It’s certainly not astonishing, nor is it up there with any of his best, but it’s far better than some of the other rubbish that’s out there at the moment and it makes me happy to know that there’s still a market for this type of filmmaking out there. ‘YWMATDS’ isn’t anything you haven’t seen before or will see, but its characters are well-rounded and believable, it’s often funny and witty, and it keeps its pace up and forces the story along nicely. It’s obvious the film’s main selling point was its ensemble cast which is impressive and thankfully not a problem because quite often the larger the cast, the poorer the movie; there’s just too much talent bouncing off each other trying to absorb the most limelight and it usually results in a dull movie. This film avoids that by splitting its characters and not making them constantly interlock; they are given their own space and screen time which works nicely and keeps the themes and storylines simple.
|Still from 'You Will Meet a Tall Dark Stranger' (dir: Woody Allen, 2010/2011)|
At points the film does trip up a little, but it regains it’s footing efficiently and doesn’t allow the time to dwell on past events. Allen is one of the few filmmakers who actually like to make shorter films so timing and processing is essential in order to make a snappy and effective motion picture. This film runs at 98 minutes which is actually quite long for an Allen movie but the time rolls on by quite happily.

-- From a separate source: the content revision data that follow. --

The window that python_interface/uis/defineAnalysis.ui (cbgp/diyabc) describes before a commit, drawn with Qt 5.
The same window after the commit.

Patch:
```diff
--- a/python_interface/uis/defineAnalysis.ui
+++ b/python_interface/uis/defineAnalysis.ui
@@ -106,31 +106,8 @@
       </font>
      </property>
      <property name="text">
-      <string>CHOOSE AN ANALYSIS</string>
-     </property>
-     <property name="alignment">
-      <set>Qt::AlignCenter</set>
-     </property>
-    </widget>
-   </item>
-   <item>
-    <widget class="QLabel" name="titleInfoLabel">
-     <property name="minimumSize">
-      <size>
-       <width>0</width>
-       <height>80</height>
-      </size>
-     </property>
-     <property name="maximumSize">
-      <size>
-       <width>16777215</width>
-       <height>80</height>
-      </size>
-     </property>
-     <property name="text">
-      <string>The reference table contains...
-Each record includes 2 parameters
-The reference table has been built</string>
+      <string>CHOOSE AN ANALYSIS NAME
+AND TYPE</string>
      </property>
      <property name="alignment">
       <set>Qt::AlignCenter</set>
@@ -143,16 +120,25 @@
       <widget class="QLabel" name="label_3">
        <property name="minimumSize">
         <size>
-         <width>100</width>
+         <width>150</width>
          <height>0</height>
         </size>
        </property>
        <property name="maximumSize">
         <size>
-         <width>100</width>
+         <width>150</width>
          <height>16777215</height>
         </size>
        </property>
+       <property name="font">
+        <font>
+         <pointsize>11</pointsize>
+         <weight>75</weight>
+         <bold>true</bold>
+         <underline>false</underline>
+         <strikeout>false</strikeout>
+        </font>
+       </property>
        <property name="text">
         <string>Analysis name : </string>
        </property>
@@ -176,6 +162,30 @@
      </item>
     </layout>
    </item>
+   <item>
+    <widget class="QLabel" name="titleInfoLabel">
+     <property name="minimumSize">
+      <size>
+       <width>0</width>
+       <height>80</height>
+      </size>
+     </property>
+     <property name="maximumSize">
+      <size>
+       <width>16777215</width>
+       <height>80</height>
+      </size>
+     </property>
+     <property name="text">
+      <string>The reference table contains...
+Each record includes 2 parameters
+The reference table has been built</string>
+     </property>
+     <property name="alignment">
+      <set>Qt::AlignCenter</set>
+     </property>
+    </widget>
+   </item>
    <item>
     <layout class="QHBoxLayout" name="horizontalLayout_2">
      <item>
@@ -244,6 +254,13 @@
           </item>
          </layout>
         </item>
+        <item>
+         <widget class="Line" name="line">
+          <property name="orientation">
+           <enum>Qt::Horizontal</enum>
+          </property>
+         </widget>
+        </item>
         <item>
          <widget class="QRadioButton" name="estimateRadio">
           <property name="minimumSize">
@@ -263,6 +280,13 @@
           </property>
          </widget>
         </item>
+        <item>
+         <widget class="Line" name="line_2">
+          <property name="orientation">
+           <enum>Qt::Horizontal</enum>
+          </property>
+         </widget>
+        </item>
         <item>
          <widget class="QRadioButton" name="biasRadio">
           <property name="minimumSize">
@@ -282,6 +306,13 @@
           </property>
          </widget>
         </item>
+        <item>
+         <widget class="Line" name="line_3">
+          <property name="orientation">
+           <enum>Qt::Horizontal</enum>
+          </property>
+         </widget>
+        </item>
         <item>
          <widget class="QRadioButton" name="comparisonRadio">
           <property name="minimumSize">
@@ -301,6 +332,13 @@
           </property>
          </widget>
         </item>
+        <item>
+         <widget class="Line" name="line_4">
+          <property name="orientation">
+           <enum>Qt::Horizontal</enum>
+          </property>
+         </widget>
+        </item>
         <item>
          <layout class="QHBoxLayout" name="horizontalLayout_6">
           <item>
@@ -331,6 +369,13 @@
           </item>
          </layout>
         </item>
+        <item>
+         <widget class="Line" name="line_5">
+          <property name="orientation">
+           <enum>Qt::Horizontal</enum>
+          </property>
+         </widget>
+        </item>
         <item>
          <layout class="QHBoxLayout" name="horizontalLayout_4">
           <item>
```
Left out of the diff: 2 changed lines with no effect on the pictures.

The cast is very good overall and its members play each character with conviction and believability. Watts and Brolin are great as Sally and Roy, Hopkins and Jones are a lot of fun as Alfie and Helena, Pinto is interesting as Dia and plays her character with great skill, Banderas is perfectly fine, but the star of the show is Punch’s character Charmaine who provides the majority of laughs, and indeed squirms with her cringe-worthy attitude and dress sense. Punch is a great comedic actress and this film has shown her potential.
I think all the negativity regarding this film is because of just how much of a comfort zone Allen is with this film, I suppose it’s fair to think that he does not have to try, that he’s just putting this out into cinemas because he can. Again, I disagree and I think his directing and scriptwriting skills are massively apparent in all his works, even in the bad pictures, but repetition can become frustrating so if you’re not much of a Woody fan, I’d leave this one alone. However, if you are a fan I think there’s plenty to please and entertain here and I’m sure it’ll leave a smile on your face. I enjoyed it very much.
Not essential Allen by any means, but well worth a watch and certainly one of the better romantic comedy/dramas of the year so far.
By Chris Haydon